→ **DATA FOR THIS TASK**:
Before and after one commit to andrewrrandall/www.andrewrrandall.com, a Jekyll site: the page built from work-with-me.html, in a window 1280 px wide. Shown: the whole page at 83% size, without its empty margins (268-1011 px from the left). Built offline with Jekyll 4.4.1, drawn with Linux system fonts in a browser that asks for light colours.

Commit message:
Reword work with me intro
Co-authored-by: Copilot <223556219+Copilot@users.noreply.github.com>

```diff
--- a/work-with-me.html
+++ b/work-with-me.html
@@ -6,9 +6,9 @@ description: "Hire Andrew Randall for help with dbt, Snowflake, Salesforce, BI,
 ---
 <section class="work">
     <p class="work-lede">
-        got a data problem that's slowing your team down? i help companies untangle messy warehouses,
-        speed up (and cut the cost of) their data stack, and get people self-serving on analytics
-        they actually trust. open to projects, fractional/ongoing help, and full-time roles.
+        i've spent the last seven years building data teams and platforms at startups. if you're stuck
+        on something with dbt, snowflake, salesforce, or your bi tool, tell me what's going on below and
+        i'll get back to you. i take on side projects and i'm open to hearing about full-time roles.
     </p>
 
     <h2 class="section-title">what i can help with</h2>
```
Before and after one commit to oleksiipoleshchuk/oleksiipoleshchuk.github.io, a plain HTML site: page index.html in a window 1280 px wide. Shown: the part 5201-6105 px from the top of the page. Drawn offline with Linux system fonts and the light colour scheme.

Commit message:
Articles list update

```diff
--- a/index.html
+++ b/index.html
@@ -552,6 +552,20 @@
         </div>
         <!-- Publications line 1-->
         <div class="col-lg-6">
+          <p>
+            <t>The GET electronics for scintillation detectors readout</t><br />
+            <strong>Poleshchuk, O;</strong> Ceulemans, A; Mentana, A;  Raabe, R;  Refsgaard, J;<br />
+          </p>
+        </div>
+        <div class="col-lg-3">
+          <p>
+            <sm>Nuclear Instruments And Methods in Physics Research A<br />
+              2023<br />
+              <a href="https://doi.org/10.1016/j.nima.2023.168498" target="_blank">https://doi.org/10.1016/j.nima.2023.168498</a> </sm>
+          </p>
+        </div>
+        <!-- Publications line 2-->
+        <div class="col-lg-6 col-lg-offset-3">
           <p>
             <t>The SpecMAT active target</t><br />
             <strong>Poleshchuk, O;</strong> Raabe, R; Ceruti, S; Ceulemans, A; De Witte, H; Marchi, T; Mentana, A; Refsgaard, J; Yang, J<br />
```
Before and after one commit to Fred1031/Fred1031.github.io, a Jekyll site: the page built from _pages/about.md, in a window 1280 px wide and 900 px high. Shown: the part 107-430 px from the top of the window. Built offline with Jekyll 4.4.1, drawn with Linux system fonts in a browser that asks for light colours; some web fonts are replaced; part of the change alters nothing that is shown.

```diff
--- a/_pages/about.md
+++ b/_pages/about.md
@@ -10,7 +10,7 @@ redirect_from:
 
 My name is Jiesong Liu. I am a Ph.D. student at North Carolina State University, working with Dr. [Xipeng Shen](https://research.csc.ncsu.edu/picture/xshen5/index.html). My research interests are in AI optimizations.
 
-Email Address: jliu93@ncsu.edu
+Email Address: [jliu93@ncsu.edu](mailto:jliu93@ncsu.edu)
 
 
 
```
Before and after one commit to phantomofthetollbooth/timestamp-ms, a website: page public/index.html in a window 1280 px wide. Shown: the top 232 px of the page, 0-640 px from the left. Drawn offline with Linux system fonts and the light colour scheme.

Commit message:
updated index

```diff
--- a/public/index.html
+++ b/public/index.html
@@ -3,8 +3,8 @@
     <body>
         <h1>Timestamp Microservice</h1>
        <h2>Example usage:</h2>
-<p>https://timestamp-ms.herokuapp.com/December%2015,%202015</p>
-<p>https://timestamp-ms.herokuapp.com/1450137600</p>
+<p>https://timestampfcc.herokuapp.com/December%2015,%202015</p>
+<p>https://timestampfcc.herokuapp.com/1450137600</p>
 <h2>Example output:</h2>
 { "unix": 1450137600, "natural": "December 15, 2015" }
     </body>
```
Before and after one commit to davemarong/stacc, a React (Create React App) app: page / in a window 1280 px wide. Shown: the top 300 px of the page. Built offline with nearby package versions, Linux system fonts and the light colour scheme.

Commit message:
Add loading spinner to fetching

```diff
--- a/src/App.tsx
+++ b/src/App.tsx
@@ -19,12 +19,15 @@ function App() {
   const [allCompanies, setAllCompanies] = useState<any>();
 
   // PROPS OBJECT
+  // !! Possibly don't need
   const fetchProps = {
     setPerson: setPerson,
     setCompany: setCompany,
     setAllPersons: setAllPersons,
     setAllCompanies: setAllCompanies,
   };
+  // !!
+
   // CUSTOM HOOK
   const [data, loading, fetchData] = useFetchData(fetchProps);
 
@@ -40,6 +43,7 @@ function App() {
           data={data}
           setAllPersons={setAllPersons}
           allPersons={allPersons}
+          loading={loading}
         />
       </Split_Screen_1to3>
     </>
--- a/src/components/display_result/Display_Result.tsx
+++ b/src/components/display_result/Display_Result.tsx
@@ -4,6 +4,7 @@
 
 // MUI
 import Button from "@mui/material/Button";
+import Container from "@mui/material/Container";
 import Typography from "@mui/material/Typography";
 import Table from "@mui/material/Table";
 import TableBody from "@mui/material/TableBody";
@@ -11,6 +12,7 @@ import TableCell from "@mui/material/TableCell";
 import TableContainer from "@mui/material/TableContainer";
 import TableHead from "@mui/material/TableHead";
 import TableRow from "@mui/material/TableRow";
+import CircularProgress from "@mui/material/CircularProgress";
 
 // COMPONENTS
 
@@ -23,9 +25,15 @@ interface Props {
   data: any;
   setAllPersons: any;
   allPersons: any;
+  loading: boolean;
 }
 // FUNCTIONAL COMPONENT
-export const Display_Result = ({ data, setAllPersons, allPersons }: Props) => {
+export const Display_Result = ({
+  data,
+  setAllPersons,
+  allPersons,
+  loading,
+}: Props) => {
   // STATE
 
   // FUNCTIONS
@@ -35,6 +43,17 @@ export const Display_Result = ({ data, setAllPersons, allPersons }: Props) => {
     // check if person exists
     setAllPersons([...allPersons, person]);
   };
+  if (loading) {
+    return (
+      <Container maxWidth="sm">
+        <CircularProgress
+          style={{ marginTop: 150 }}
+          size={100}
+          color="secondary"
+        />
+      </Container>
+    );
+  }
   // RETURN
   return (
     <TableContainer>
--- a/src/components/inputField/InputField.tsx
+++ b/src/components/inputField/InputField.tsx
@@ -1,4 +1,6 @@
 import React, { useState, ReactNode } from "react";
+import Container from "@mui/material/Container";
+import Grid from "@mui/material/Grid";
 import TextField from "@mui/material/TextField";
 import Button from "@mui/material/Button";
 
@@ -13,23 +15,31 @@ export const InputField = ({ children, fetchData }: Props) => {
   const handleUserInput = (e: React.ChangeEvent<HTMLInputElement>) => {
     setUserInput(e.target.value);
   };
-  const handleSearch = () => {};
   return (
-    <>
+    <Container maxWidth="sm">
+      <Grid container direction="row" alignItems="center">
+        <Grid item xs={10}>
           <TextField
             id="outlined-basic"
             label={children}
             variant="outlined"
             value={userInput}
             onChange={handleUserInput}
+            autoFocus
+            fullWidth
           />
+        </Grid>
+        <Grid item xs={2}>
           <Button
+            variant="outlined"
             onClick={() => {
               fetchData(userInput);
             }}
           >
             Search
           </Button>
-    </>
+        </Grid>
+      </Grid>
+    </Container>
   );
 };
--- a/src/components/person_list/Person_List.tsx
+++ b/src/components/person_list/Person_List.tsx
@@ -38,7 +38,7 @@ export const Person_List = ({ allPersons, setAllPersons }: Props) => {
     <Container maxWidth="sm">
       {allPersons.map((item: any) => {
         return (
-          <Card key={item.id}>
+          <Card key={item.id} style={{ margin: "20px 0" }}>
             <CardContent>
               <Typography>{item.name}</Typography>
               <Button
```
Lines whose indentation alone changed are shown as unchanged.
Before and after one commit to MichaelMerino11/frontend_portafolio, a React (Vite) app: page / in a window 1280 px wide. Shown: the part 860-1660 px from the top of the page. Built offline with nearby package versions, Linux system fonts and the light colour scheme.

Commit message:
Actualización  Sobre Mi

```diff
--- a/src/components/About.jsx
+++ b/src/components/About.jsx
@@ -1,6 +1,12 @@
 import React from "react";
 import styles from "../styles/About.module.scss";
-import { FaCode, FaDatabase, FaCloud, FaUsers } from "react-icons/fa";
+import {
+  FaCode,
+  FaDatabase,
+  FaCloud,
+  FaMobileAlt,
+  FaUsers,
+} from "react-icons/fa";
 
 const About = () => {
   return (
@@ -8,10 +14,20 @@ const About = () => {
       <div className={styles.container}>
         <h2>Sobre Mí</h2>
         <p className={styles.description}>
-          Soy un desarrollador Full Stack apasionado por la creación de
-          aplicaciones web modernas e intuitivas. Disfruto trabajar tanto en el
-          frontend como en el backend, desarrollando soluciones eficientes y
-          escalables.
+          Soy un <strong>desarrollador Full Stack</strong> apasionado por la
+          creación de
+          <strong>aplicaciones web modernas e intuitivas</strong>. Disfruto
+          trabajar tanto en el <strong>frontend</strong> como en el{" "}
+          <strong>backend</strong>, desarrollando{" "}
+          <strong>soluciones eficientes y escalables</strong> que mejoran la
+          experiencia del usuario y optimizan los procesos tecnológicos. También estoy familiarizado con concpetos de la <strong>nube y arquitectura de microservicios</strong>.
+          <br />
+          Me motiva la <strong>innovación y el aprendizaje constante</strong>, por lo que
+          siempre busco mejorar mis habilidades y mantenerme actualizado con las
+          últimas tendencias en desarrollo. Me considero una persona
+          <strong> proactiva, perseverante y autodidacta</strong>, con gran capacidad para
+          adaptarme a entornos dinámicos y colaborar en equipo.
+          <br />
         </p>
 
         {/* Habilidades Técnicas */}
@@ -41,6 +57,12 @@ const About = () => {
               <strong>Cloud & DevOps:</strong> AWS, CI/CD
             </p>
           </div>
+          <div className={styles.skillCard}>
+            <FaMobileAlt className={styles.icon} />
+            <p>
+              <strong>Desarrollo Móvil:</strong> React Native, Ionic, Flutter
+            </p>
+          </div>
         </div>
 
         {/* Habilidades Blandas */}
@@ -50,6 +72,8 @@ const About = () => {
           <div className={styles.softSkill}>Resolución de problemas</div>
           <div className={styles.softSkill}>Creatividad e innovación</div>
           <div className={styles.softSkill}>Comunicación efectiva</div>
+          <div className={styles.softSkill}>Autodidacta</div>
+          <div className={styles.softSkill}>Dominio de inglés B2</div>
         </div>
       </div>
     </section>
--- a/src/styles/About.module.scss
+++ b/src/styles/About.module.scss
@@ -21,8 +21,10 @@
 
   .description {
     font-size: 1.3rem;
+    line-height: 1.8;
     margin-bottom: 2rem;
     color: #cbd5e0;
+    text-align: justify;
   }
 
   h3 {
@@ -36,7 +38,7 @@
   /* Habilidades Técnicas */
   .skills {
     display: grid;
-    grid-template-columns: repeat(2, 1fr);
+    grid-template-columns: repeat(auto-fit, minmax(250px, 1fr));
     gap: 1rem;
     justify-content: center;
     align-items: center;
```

→ **TRY IT**: Every line of the entries that includes "loading" must be copied into the answer.

→ **EXERCISE OUTPUT**:
Add loading spinner to fetching
   const [data, loading, fetchData] = useFetchData(fetchProps);
+          loading={loading}
+  loading: boolean;
+  loading,
+  if (loading) {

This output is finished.